Small-scale farming in the 21st century: urban – rural reinvigorated.
The aim of the Bauernhof 21 project is to help traditional small-scale farmers get ready for the 21st century and to reinforce their role as local food suppliers within the urban environment.
How can the urban environment and small Styrian farms benefit from one another?
On the one hand, the trend for urbanisation presents a challenge in food supply. On the other, traditional small-scale agriculture is facing both a decline in farming and a trend for industrialised large-scale farms.
The interdisciplinary and transdisciplinary Bauernhof 21 project combines methods from the social sciences and participation with both the cultural and art history perspective of the architectural sciences and with expertise from the life sciences and innovation and sustainability research. The focus will be on the needs of small-scale farms in the greater Graz area.
Initially, the aim is to provide an overview and shared perspective of the current situation concerning food production, socio-economic, spatial and building structures and the needs of those involved in farming.
Thinking of and for the future
For field and vegetable farming (< 5 ha) in the greater Graz area, innovative concepts and approaches will be put to the test such as micro-farming, market gardeners, food co-ops, community-supported agriculture (CSA), frugal technologies, new organisation, cooperation and business models and multi-functional farm architecture. Needs-oriented good practice examples will also be prepared for the fields of food production, living and working, cooperation and business models, buildings and regional planning.

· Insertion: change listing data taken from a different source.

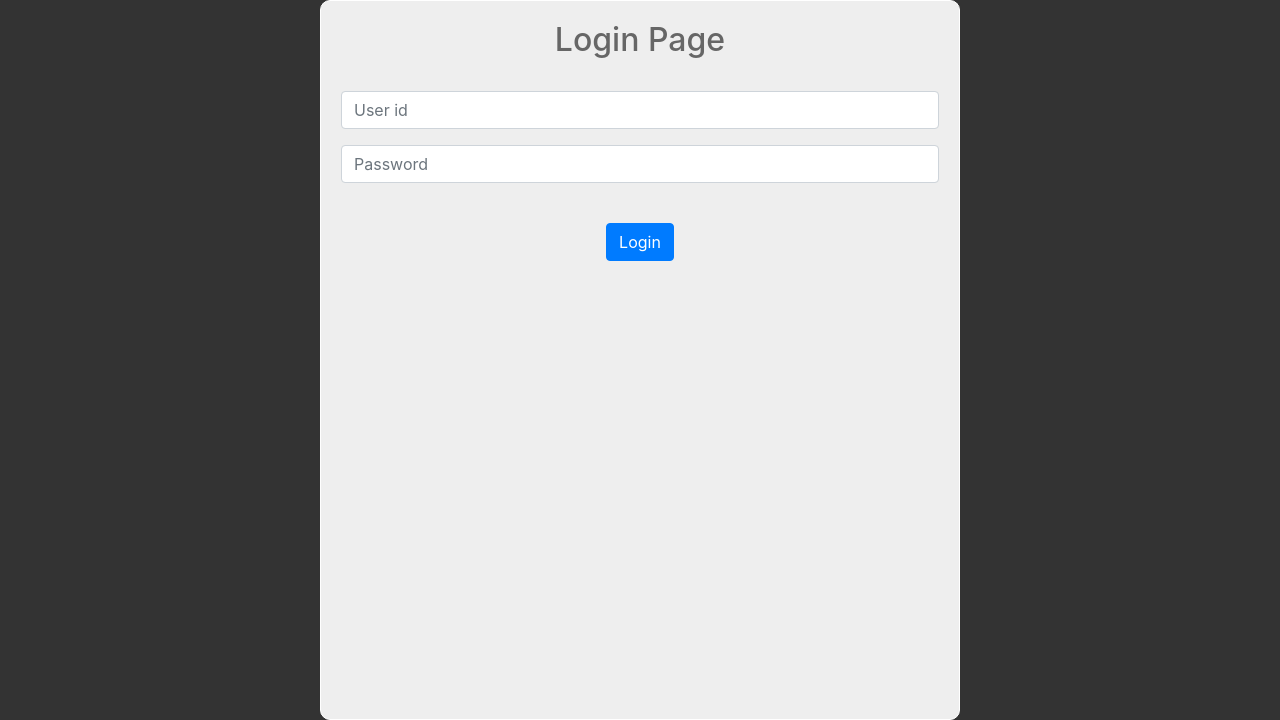
Repository: rkmr039/EMS_PROJECT
Page: EMS/WebContent/login2.html
The author's editor kept a copy of each file at every save. The page is drawn from the files as they stood at one save, then again after the next save.
The browser window is 1280 px wide. The pictures show the whole page.

Above is the page before, as saved 2019-08-30 06:57:19.
Console error: TypeError: Cannot read properties of undefined (reading 'fn')

After the next save:
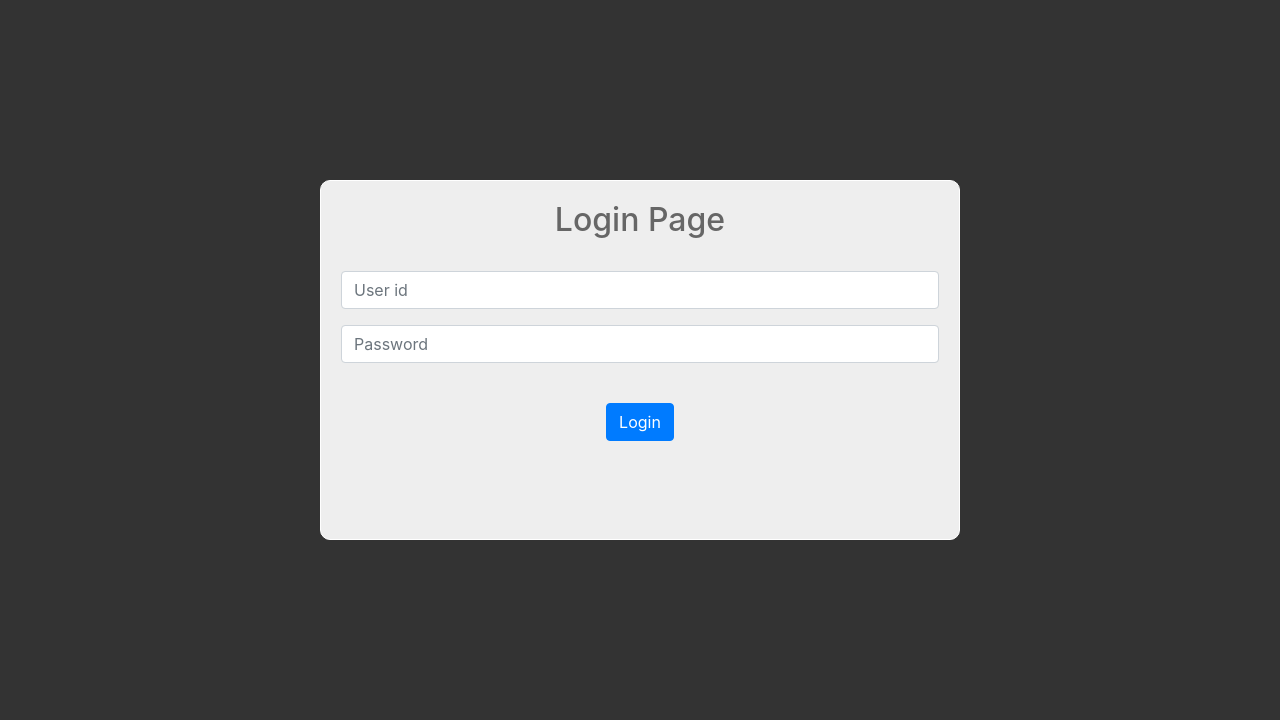
Saved 33 s later.
--- a/EMS/WebContent/login2.html
+++ b/EMS/WebContent/login2.html
@@ -36,7 +36,7 @@ body {
 <body>
  <div class="container">
     <div class="row">
-        <div class="form_bg w-50">
+        <div class="form_bg w-50 h-50">
             <form>
                  <h2 class="text-center">Login Page</h2>
                 <br/>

Rethinking and testing the farm
One to two pilot farms will be supported in exemplary adaptation and implementation, based on a case study and interdisciplinary winter school. A specialist workshop will then follow to disseminate the findings and evaluate the transfer potential in order to strengthen urban-rural ties in local food supply, based on social innovation and transferable small-scale farm models.
Interviews and focus groups (April to September 2017)
We would like to discuss with you what defines quality of life in farming, what is important in everyday living and working and which economic models would be conceivable.
Farm surveys (April to September 2017)
The existing buildings and areas used will be analysed at three to seven selected farms in the region to highlight potential for further development.
Pilot study with project week (October 2017 – August 2018)
One to two farms will be provided with support and concepts adapted to the practical conditions. The proposals made during the project week (winter school from 05 to 09 February 2018) by students will be evaluated by a jury and pursued with the pilot farms.